* ENTRIES SHOWN *
[Start of Attachment]

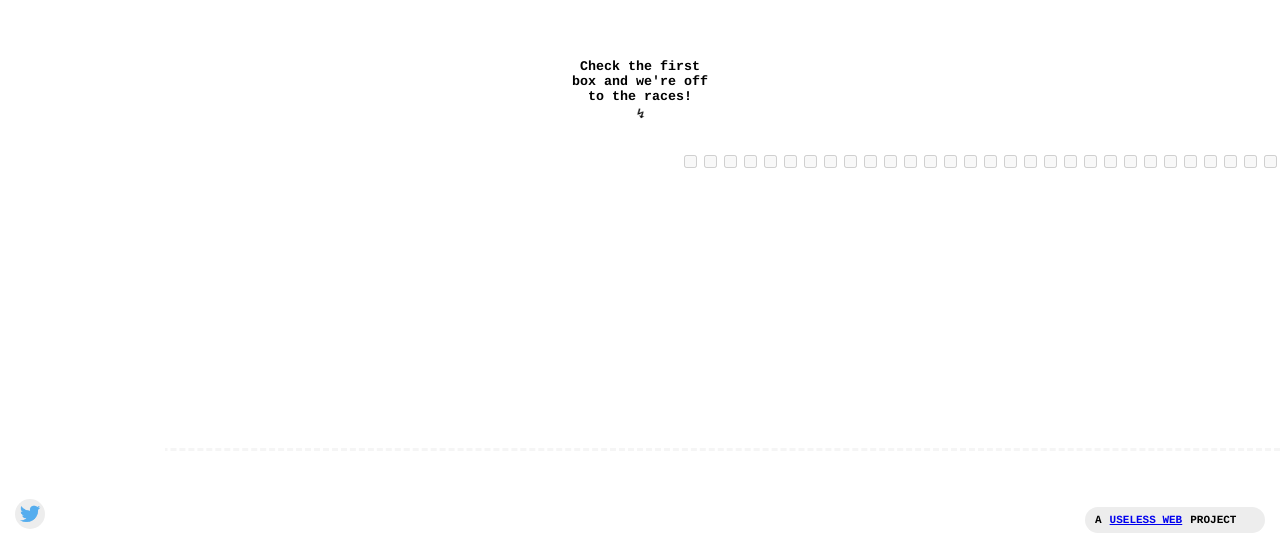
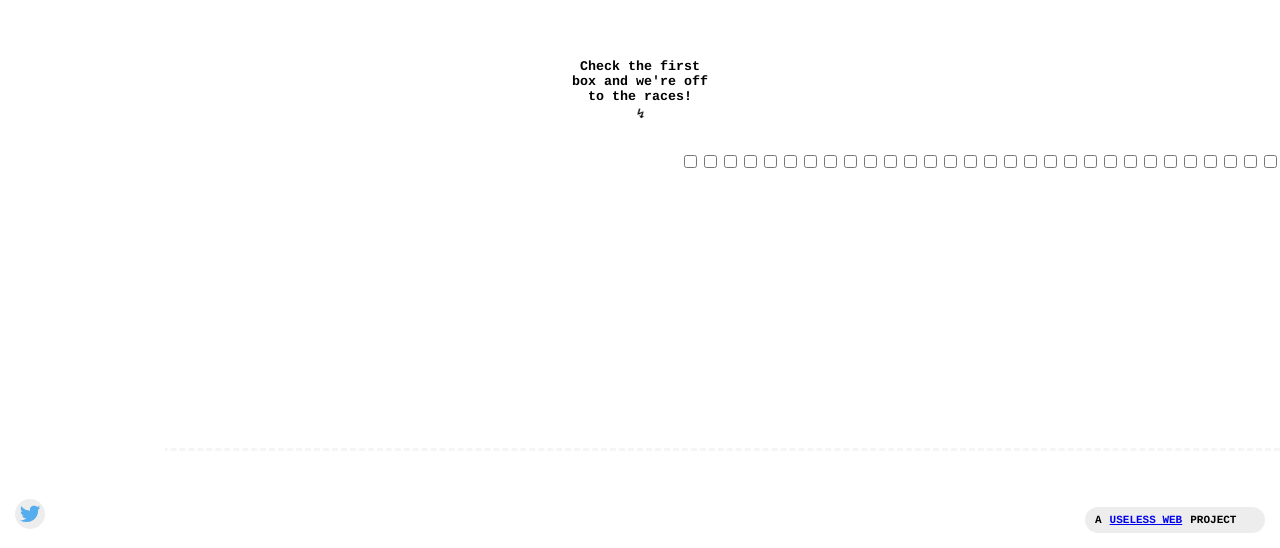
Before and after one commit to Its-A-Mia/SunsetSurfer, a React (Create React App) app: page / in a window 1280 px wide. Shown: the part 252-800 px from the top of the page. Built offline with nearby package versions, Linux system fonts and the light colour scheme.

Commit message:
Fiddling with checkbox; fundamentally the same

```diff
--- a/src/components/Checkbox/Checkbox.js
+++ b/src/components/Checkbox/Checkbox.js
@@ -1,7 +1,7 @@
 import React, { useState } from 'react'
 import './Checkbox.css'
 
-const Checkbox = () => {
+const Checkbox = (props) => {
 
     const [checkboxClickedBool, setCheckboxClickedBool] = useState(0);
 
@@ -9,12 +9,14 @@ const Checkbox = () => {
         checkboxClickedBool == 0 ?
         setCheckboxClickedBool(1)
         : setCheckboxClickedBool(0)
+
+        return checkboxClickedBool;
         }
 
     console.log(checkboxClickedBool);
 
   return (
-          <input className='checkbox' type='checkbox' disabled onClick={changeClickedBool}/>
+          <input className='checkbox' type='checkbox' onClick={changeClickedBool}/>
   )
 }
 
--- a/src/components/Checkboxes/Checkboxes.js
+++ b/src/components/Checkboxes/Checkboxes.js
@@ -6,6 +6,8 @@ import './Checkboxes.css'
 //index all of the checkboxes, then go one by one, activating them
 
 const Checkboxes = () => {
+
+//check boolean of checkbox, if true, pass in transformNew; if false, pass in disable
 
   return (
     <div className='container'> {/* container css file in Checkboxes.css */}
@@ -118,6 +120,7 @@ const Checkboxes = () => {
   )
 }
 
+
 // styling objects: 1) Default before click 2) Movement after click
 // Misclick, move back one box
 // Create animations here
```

[End of Attachment]

* ACTION ITEM *
Copy out every line of the material above that contains the string "React".

* RESULT OF THIS TASK *
Before and after one commit to Its-A-Mia/SunsetSurfer, a React (Create React App) app: page / in a window 1280 px wide. Shown: the part 252-800 px from the top of the page. Built offline with nearby package versions, Linux system fonts and the light colour scheme.
 import React, { useState } from 'react'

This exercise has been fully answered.